What you have to do:
Should the word "table" occur in a line of the records, copy that line.

Code change snippets:
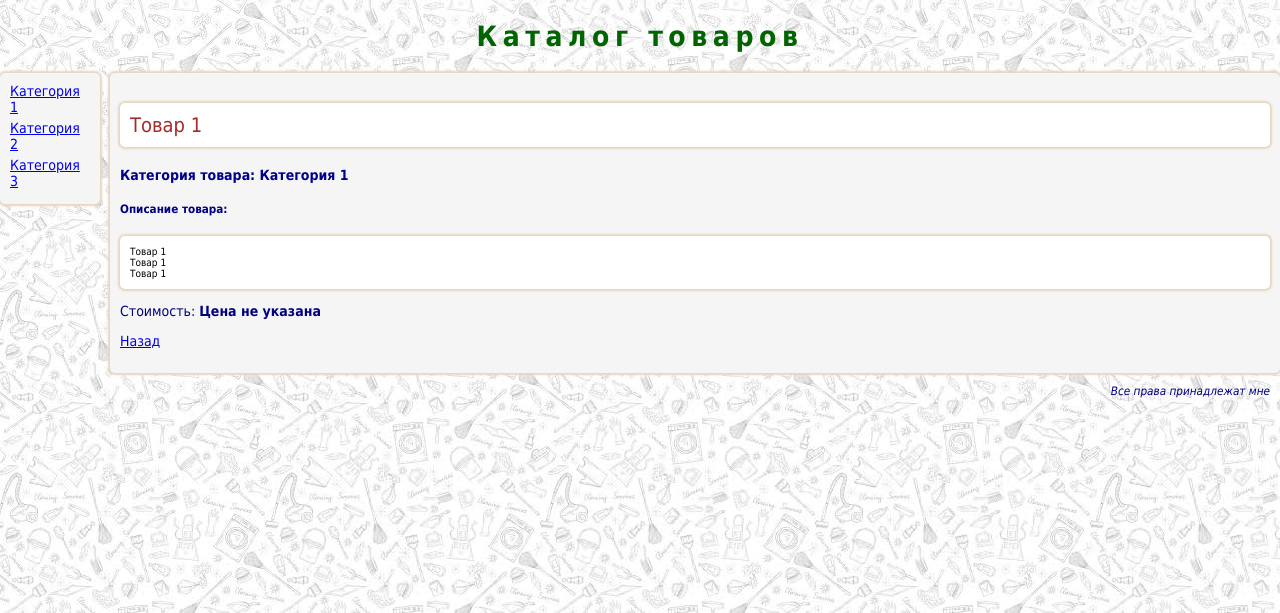
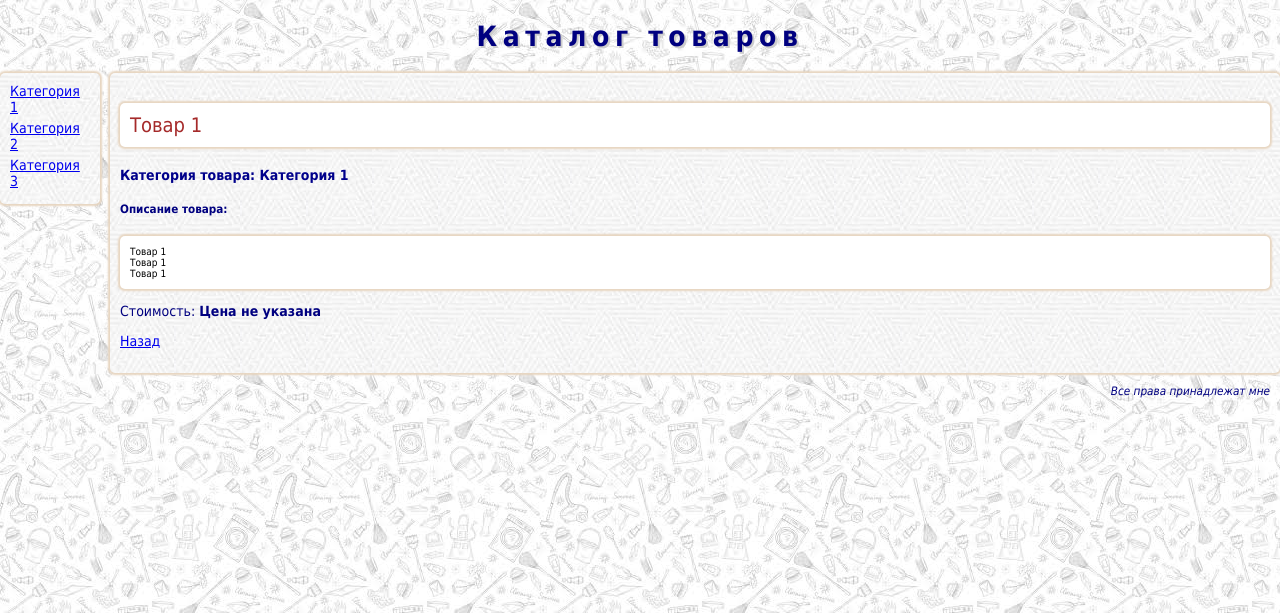
Before and after one commit to beardedjack/testProj, a Django app: page /good/1/ in a window 1280 px wide. Shown: the top 613 px of the page. Run offline with Django 3.2, Linux system fonts and the light colour scheme; data comes from the database, SQL or seed files in the repository.

Commit message:
before paginator

```diff
--- a/testSite/static/main.css
+++ b/testSite/static/main.css
@@ -3,15 +3,14 @@ body {
     margin: 0px;
     padding: 0px;
     background-color: linen;
-    font-family: Tahoma, sans-serif;
+    font-family: "Tahoma", sans-serif;
     font-size: 14px;
     background-image: url("images (2).jpg");
     color: navy;
 }
 #header {
     text-align: center;
-    color: darkgreen;
-
+    text-shadow: 2px 2px 0 #cccccc;
 }
 #header h1 {
     margin: 20px 0px 20px 0px;
@@ -26,6 +25,7 @@ body {
     width: 100px;
     padding: 10px;
     background-color: whitesmoke;
+    background-image: url("images (4).jpg");
 }
 #leftmenu ul {
     margin: 0px;
@@ -41,23 +41,21 @@ body {
     border-radius: 5px;
     box-shadow: 0 0 2px 2px #e7d5c0;
     margin-left: 110px;
-
     padding: 10px;
     background-color: whitesmoke;
-
-
+    background-image: url("images (4).jpg");
 }
 #main h2 {
     margin: 0px 0px 10px 0px;
 }
 #main table {
     width: 100%;
-
     border-collapse: collapse;
 }
 #main table td, main table th {
     border: 1px #666666 dotted;
     padding: 5px;
+    font-stretch: extra-condensed;
 }
 #main table td.centered {
     text-align: center;
@@ -93,7 +91,6 @@ body {
 }
 #footer {
     text-align: right;
-
     padding-right: 10px;
 }
 #footer p {
```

Your response:
 #main table {
 #main table td, main table th {
 #main table td.centered {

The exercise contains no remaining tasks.